## Input
################

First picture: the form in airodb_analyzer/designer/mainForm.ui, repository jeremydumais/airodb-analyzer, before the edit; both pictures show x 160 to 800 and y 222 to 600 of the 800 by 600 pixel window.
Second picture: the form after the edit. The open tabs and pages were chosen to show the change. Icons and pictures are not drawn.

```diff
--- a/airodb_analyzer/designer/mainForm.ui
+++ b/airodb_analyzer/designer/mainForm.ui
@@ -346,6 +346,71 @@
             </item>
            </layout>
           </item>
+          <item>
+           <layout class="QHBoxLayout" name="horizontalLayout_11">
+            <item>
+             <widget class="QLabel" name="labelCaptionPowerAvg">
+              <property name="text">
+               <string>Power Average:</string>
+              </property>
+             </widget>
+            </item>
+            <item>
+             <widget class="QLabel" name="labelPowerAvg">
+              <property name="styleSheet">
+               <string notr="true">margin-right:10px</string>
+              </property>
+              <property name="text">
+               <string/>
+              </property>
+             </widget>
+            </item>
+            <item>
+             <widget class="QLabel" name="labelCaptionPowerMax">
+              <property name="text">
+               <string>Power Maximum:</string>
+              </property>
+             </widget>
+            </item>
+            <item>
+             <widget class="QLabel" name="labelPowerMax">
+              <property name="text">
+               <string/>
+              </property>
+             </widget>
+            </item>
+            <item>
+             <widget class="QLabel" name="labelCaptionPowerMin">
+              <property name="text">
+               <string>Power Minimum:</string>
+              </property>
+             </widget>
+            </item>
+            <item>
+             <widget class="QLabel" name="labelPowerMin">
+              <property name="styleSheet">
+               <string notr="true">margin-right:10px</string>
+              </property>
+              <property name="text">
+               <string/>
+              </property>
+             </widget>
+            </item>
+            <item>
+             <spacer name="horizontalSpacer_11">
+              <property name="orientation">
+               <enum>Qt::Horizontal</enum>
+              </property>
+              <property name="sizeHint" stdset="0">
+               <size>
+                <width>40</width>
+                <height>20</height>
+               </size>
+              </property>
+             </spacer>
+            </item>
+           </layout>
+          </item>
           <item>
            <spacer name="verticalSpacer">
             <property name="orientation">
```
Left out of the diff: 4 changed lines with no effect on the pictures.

################

## What to produce
Repeat the material in full. Change nothing.

## Written answer
First picture: the form in airodb_analyzer/designer/mainForm.ui, repository jeremydumais/airodb-analyzer, before the edit; both pictures show x 160 to 800 and y 222 to 600 of the 800 by 600 pixel window.
Second picture: the form after the edit. The open tabs and pages were chosen to show the change. Icons and pictures are not drawn.

```diff
--- a/airodb_analyzer/designer/mainForm.ui
+++ b/airodb_analyzer/designer/mainForm.ui
@@ -346,6 +346,71 @@
             </item>
            </layout>
           </item>
+          <item>
+           <layout class="QHBoxLayout" name="horizontalLayout_11">
+            <item>
+             <widget class="QLabel" name="labelCaptionPowerAvg">
+              <property name="text">
+               <string>Power Average:</string>
+              </property>
+             </widget>
+            </item>
+            <item>
+             <widget class="QLabel" name="labelPowerAvg">
+              <property name="styleSheet">
+               <string notr="true">margin-right:10px</string>
+              </property>
+              <property name="text">
+               <string/>
+              </property>
+             </widget>
+            </item>
+            <item>
+             <widget class="QLabel" name="labelCaptionPowerMax">
+              <property name="text">
+               <string>Power Maximum:</string>
+              </property>
+             </widget>
+            </item>
+            <item>
+             <widget class="QLabel" name="labelPowerMax">
+              <property name="text">
+               <string/>
+              </property>
+             </widget>
+            </item>
+            <item>
+             <widget class="QLabel" name="labelCaptionPowerMin">
+              <property name="text">
+               <string>Power Minimum:</string>
+              </property>
+             </widget>
+            </item>
+            <item>
+             <widget class="QLabel" name="labelPowerMin">
+              <property name="styleSheet">
+               <string notr="true">margin-right:10px</string>
+              </property>
+              <property name="text">
+               <string/>
+              </property>
+             </widget>
+            </item>
+            <item>
+             <spacer name="horizontalSpacer_11">
+              <property name="orientation">
+               <enum>Qt::Horizontal</enum>
+              </property>
+              <property name="sizeHint" stdset="0">
+               <size>
+                <width>40</width>
+                <height>20</height>
+               </size>
+              </property>
+             </spacer>
+            </item>
+           </layout>
+          </item>
           <item>
            <spacer name="verticalSpacer">
             <property name="orientation">
```
Left out of the diff: 4 changed lines with no effect on the pictures.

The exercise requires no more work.